===== INFORMATION SUPPLIED =====

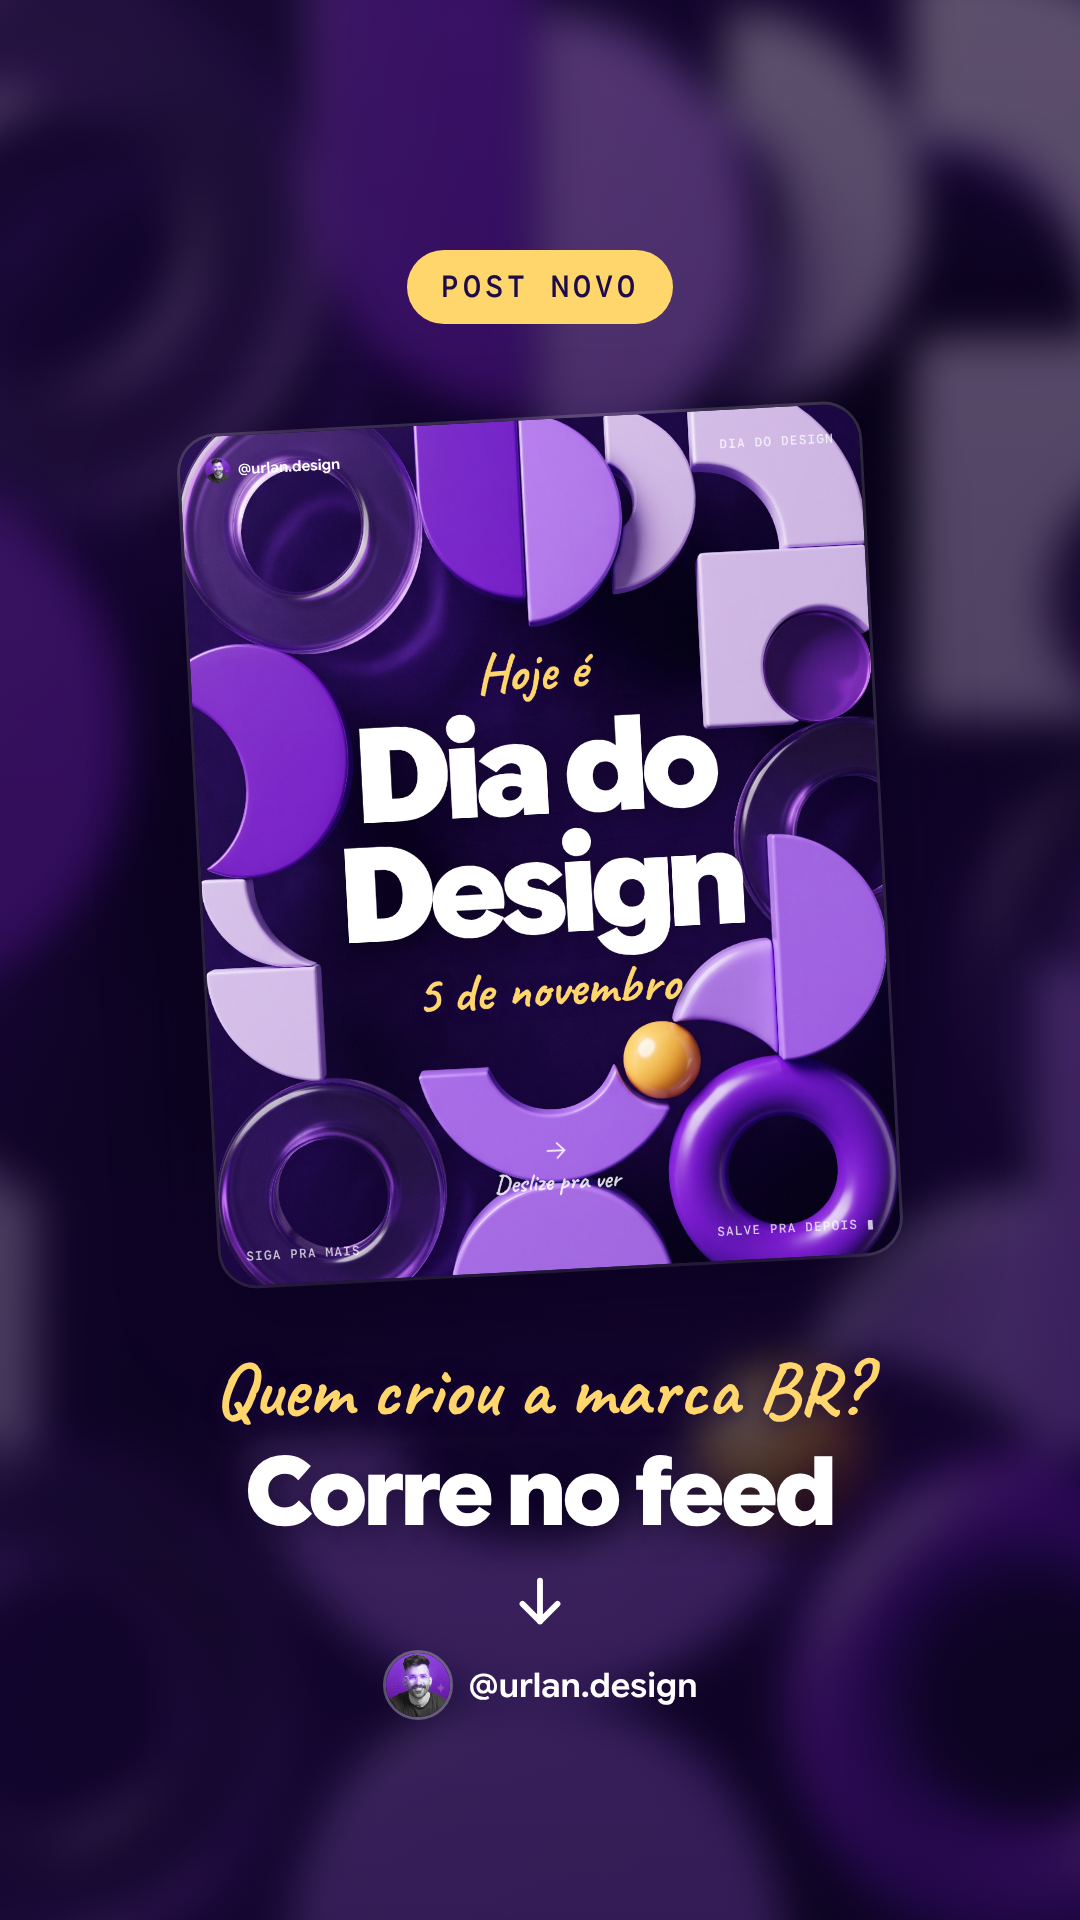
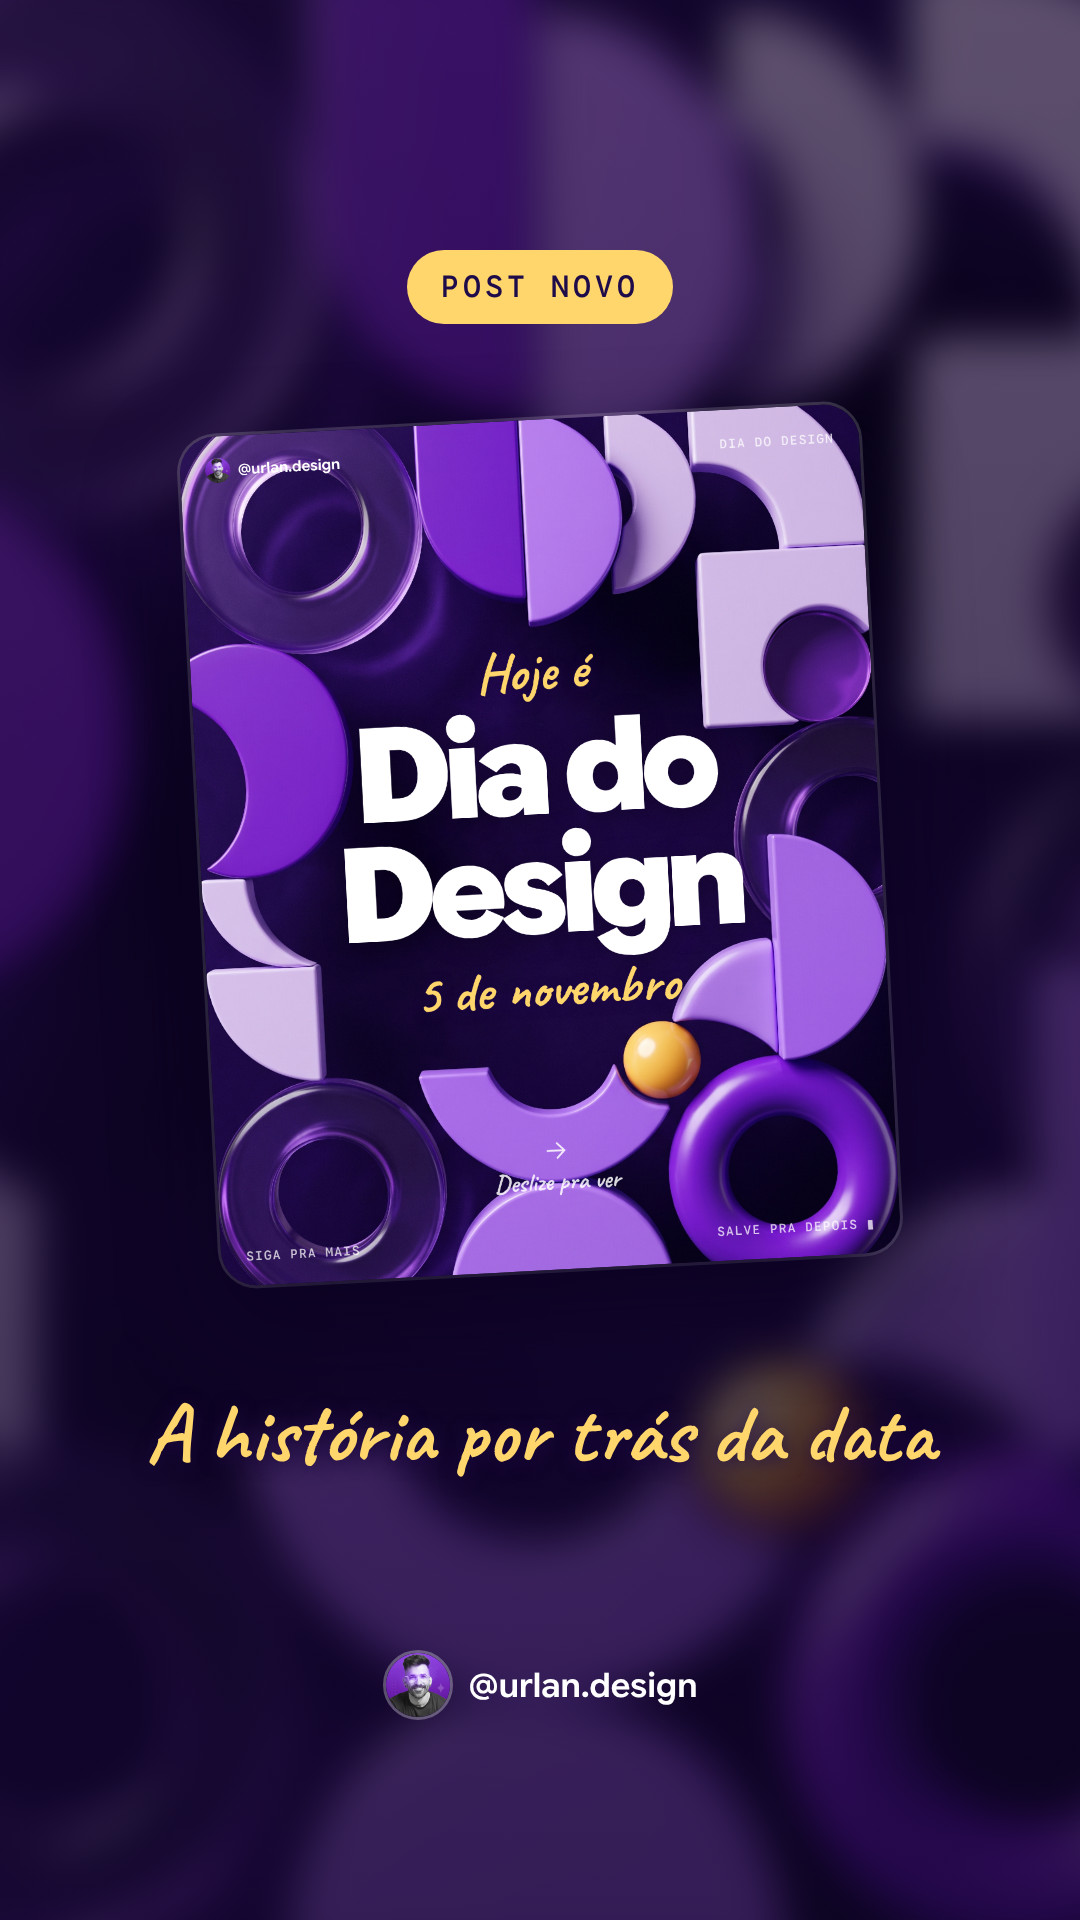
Story Dia do Design: chamada neutra, sem CTA
Claude-Session: https://claude.ai/code/session_01DwYVZ4p9qWAPLeHrrQbmUv

Changed region(s): [[0.1222, 0.6875, 0.8556, 0.8438]]

diff --git a/2026-11-dia-do-design/story/story.html b/2026-11-dia-do-design/story/story.html
@@ -11,9 +11,9 @@ html,body{margin:0}
 .pill{display:inline-block;font-family:GSC;font-size:30px;letter-spacing:4px;padding:18px 34px;border-radius:999px;background:#FFD66B;color:#1E0B4A}
 .card{position:absolute;left:50%;top:420px;width:680px;height:850px;transform:translateX(-50%) rotate(-3deg);border-radius:36px;overflow:hidden;box-shadow:0 40px 90px rgba(10,0,30,.6),0 0 0 3px rgba(255,255,255,.18)}
 .card img{width:100%;height:100%;display:block}
-.cta{position:absolute;left:0;right:0;top:1340px;text-align:center}
-.cta .s{font-family:Caveat;font-weight:700;font-size:78px;color:#FFD66B;text-shadow:0 3px 18px rgba(30,8,70,.85)}
-.cta .t{font-weight:800;font-size:96px;line-height:1;letter-spacing:-2px;margin-top:6px;text-shadow:0 6px 30px rgba(10,0,30,.5)}
+.cta{position:absolute;left:0;right:0;top:1380px;text-align:center}
+.cta .s{font-family:Caveat;font-weight:700;font-size:84px;color:#FFD66B;text-shadow:0 3px 18px rgba(30,8,70,.85)}
+.cta .t{font-weight:800;font-size:110px;line-height:.95;letter-spacing:-2px;margin-top:6px;text-shadow:0 6px 30px rgba(10,0,30,.5)}
 .cta svg{display:block;margin:26px auto 0}
 .foot{position:absolute;bottom:200px;left:0;right:0;display:flex;justify-content:center;align-items:center;gap:16px;font-weight:600;font-size:34px}
 .foot img{width:64px;height:64px;border-radius:50%;object-fit:cover;border:3px solid rgba(255,255,255,.3)}
@@ -22,7 +22,6 @@ html,body{margin:0}
 <div class="dim"></div>
 <div class="top"><span class="pill">POST NOVO</span></div>
 <div class="card"><img src="../slide-01.png"></div>
-<div class="cta"><div class="s">Quem criou a marca BR?</div><div class="t">Corre no feed</div>
-<svg width="70" height="70" viewBox="0 0 24 24" fill="none" stroke="#fff" stroke-width="2" stroke-linecap="round" stroke-linejoin="round"><path d="M12 5v14M6 13l6 6 6-6"/></svg></div>
+<div class="cta"><div class="s">A história por trás da data</div></div>
 <div class="foot"><img src="../../template/assets/avatar-hd.webp">@urlan.design</div>
 </div></body></html>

=====

### PROBLEM DESCRIPTION:
Copy the entries exactly. No pictures.

### RESPONSE FOR THIS EXERCISE:
Story Dia do Design: chamada neutra, sem CTA
Claude-Session: https://claude.ai/code/session_01DwYVZ4p9qWAPLeHrrQbmUv

Changed region(s): [[0.1222, 0.6875, 0.8556, 0.8438]]

diff --git a/2026-11-dia-do-design/story/story.html b/2026-11-dia-do-design/story/story.html
@@ -11,9 +11,9 @@ html,body{margin:0}
 .pill{display:inline-block;font-family:GSC;font-size:30px;letter-spacing:4px;padding:18px 34px;border-radius:999px;background:#FFD66B;color:#1E0B4A}
 .card{position:absolute;left:50%;top:420px;width:680px;height:850px;transform:translateX(-50%) rotate(-3deg);border-radius:36px;overflow:hidden;box-shadow:0 40px 90px rgba(10,0,30,.6),0 0 0 3px rgba(255,255,255,.18)}
 .card img{width:100%;height:100%;display:block}
-.cta{position:absolute;left:0;right:0;top:1340px;text-align:center}
-.cta .s{font-family:Caveat;font-weight:700;font-size:78px;color:#FFD66B;text-shadow:0 3px 18px rgba(30,8,70,.85)}
-.cta .t{font-weight:800;font-size:96px;line-height:1;letter-spacing:-2px;margin-top:6px;text-shadow:0 6px 30px rgba(10,0,30,.5)}
+.cta{position:absolute;left:0;right:0;top:1380px;text-align:center}
+.cta .s{font-family:Caveat;font-weight:700;font-size:84px;color:#FFD66B;text-shadow:0 3px 18px rgba(30,8,70,.85)}
+.cta .t{font-weight:800;font-size:110px;line-height:.95;letter-spacing:-2px;margin-top:6px;text-shadow:0 6px 30px rgba(10,0,30,.5)}
 .cta svg{display:block;margin:26px auto 0}
 .foot{position:absolute;bottom:200px;left:0;right:0;display:flex;justify-content:center;align-items:center;gap:16px;font-weight:600;font-size:34px}
 .foot img{width:64px;height:64px;border-radius:50%;object-fit:cover;border:3px solid rgba(255,255,255,.3)}
@@ -22,7 +22,6 @@ html,body{margin:0}
 <div class="dim"></div>
 <div class="top"><span class="pill">POST NOVO</span></div>
 <div class="card"><img src="../slide-01.png"></div>
-<div class="cta"><div class="s">Quem criou a marca BR?</div><div class="t">Corre no feed</div>
-<svg width="70" height="70" viewBox="0 0 24 24" fill="none" stroke="#fff" stroke-width="2" stroke-linecap="round" stroke-linejoin="round"><path d="M12 5v14M6 13l6 6 6-6"/></svg></div>
+<div class="cta"><div class="s">A história por trás da data</div></div>
 <div class="foot"><img src="../../template/assets/avatar-hd.webp">@urlan.design</div>
 </div></body></html>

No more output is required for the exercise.